Table of Contents
Introduction2. Two Charters3. The Commodity and the Commons4. Charters Lost and Found5. The Charters in Blackface and Whiteface6. 1776 and Runnamede7. The Law of the Jungle8. Magna Carta and the U.S. Supreme Court9. Icon and Idol10. This Land Was Made by You and Me11. The Constitution of the Commons12. ConclusionAppendix1. Magna Carta2. The Charter of the ForestGlossaryFurther Reading
What People are Saying About This
"With a passion, eloquence and lyrical reverence for the hard-won freedoms of Old England that take the breath away."The Independent
"The year's most lyrical and necessary book on liberty. The Magna Carta Manifesto is such a pleasure to read."The Nation
"Shows how restraints against tyranny are being abridged as rights once held inalienable are laid aside."Times Higher Education
"Linebaugh should be commended for the impressive scope of his analysis."
Most Helpful Customer Reviews

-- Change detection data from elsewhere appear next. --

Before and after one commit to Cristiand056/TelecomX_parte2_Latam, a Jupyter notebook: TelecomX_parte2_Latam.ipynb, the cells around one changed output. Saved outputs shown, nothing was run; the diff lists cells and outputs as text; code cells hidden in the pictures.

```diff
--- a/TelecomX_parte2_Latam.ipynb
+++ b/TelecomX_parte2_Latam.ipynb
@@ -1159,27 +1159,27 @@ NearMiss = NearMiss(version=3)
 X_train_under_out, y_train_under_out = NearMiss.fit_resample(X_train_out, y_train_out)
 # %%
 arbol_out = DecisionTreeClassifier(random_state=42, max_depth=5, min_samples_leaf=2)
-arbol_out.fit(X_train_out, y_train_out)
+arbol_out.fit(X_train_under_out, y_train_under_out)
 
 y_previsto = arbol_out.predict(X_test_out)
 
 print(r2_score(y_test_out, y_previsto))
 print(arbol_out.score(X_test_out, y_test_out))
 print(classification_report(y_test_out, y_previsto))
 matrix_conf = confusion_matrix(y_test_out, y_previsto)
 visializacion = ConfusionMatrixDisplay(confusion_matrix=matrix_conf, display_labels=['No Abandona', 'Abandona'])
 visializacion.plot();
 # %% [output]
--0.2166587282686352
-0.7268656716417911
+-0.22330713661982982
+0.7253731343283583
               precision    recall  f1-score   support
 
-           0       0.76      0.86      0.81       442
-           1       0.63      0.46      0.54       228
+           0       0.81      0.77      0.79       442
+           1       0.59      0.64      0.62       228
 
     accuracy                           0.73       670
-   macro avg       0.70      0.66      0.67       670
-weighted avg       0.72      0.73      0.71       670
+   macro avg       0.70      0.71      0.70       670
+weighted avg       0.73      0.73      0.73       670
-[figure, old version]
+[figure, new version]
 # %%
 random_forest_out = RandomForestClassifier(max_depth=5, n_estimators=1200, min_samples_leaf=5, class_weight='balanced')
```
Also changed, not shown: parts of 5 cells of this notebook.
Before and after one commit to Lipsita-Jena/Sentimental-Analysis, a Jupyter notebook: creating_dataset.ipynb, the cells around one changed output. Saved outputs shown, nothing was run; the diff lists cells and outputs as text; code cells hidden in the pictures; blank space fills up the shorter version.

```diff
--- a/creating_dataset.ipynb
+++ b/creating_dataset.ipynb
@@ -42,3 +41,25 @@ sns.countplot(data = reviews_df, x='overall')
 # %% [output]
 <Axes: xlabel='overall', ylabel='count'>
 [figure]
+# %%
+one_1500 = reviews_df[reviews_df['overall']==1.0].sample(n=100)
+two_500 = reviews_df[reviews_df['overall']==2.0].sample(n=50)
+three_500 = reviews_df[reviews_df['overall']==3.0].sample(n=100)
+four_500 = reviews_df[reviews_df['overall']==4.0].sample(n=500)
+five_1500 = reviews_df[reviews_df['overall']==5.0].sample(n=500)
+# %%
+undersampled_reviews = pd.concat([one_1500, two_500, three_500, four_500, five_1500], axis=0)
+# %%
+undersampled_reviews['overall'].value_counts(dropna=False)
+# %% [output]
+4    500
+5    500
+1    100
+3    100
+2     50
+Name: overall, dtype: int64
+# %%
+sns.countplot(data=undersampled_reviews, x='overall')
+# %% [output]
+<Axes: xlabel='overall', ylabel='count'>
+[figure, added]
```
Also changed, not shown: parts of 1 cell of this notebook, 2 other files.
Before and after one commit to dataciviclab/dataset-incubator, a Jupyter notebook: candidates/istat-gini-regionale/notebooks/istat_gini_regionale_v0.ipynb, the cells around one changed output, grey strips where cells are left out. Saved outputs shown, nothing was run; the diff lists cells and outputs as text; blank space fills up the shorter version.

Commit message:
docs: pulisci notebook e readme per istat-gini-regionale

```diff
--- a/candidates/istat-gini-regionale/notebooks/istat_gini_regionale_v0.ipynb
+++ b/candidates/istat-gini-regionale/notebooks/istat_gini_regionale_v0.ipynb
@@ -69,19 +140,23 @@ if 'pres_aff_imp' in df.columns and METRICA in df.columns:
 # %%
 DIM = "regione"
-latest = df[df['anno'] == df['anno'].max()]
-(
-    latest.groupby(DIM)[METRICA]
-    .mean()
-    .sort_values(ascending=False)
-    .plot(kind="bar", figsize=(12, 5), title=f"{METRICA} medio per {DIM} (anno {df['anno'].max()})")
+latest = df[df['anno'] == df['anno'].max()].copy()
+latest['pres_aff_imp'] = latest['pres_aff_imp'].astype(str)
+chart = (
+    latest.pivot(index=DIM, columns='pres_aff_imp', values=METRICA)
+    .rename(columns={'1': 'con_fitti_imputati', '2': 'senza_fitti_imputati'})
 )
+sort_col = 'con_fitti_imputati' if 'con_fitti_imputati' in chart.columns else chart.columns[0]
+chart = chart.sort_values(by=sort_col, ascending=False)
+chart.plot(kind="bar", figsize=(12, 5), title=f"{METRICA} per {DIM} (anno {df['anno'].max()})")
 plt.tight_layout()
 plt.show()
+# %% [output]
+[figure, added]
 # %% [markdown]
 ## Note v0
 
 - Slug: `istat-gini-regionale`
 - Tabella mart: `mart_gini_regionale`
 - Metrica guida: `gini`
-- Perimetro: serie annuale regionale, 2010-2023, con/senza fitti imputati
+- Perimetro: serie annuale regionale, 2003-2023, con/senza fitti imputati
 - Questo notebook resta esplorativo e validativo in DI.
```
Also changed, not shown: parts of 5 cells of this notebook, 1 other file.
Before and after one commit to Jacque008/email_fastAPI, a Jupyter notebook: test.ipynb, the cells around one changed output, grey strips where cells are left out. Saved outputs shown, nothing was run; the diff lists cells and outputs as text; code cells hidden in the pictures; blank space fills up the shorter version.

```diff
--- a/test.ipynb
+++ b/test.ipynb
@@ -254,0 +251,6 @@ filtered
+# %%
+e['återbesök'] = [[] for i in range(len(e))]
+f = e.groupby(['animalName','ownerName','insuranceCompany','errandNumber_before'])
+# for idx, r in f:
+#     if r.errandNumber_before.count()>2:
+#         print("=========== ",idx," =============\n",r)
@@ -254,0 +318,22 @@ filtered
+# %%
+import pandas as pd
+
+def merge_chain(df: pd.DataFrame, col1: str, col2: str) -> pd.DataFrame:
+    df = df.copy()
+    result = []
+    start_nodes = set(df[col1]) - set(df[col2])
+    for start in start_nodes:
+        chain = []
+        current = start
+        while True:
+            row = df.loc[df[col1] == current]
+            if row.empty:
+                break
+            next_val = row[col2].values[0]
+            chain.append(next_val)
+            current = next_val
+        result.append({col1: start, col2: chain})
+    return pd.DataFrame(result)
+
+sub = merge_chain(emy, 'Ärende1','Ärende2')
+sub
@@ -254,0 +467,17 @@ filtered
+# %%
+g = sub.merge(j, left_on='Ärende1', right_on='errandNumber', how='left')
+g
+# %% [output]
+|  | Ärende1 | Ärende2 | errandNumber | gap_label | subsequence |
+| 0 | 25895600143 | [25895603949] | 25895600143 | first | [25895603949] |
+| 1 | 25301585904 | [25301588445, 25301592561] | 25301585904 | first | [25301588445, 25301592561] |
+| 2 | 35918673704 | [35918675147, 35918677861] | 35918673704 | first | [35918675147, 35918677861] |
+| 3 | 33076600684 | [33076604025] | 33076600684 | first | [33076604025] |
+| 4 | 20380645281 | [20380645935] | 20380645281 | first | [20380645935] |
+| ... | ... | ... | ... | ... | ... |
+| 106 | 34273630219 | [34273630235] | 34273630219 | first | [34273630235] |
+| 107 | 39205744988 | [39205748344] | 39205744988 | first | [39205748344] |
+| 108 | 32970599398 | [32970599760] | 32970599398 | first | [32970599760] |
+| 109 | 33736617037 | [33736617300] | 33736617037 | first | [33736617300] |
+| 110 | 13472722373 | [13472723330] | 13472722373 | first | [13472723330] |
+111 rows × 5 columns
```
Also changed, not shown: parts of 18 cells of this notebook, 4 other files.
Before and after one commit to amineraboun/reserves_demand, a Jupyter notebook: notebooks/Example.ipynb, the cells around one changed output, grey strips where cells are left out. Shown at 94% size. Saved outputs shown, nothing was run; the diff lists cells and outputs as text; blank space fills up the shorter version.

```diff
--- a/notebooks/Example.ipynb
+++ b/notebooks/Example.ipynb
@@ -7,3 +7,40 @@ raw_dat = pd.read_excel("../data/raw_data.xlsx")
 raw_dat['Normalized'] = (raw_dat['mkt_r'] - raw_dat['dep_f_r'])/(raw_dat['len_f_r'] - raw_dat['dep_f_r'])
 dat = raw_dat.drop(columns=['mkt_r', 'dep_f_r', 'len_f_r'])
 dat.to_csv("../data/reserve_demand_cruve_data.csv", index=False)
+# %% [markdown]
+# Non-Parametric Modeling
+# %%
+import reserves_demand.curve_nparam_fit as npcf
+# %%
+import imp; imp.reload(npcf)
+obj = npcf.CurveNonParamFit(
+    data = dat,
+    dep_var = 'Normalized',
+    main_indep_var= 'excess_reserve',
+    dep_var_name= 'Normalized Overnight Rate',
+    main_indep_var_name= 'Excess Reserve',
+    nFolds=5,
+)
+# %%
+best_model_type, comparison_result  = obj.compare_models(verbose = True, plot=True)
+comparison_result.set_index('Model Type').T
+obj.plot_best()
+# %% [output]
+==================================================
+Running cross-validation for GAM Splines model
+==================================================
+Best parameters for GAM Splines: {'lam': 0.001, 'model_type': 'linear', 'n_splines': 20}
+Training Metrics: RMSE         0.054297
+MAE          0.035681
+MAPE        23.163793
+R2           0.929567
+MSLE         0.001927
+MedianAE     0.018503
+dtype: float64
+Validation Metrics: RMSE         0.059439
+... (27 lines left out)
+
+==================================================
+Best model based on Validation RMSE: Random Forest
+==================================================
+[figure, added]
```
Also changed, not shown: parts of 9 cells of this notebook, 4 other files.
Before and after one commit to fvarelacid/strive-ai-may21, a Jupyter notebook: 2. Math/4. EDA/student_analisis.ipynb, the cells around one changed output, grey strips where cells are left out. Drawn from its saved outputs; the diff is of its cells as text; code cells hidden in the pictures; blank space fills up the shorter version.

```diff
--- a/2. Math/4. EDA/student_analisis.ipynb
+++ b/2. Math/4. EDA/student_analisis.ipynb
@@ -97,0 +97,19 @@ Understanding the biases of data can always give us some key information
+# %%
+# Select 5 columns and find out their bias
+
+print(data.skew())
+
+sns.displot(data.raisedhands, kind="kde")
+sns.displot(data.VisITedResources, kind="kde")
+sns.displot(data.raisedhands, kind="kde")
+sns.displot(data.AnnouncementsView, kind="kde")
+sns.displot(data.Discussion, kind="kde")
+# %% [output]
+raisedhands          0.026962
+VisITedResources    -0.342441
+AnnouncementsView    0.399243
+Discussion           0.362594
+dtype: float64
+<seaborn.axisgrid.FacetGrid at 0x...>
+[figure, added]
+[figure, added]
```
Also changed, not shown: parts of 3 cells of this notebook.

Historian Peter Linebaugh, author of The London Hanged and history teacher at the University of Toledo in Ohio, USA, has written a splendid book on Magna Carta. He studies a wide range of references to Magna Carta, particularly the US Supreme Court¿s references. In the early 13th century, Britain¿s landed aristocracy was destroying the woodlands for commercial profit, undermining the wooded basis of material life and expropriating the indigenous people. The people then forced two charters on King John at Runnymede in 1215 ¿ Magna Carta and the Charter of the Forest. The two charters became the common law of the land. Magna Carta¿s Chapter 39 laid down habeas corpus, trial by jury, a ban on torture, and due process. However, the ruling class has wiped the Charter of the Forest from memory. It has also twisted Magna Carta into a defence of private property, corporations¿ rights and laissez-faire. But the two charters should not be separated. Political and legal rights exist only on an economic basis. To be free citizens, we need to be free producers. What did the Charter of the Forest say? It limited expropriation and upheld the principles of neighbourhood, subsistence, travel, anti-enclosure and reparations. It pointed towards ending the commodity form of wealth, and to protecting the people from privatisers, autocrats and militarists. It was against false idols and for the right of resistance. It defended the commons, maintaining that all property should be vested in the community, and that labour should be organised for the benefit of all. The ruling class has always feared and detested the peoples of the world. Linebaugh cites the 1885 Report of Indian Famine Commission, which blamed the famine on `the ignorance of the people, their obstinacy and their dislike for work¿. Marx described in Das Kapital how the ruling class in Britain stole the common land and transformed it into modern private property, first in Britain, then in the Empire. Now again, we are experiencing the theft of the commons, the privatisation of our energy resources and the destruction of the building societies.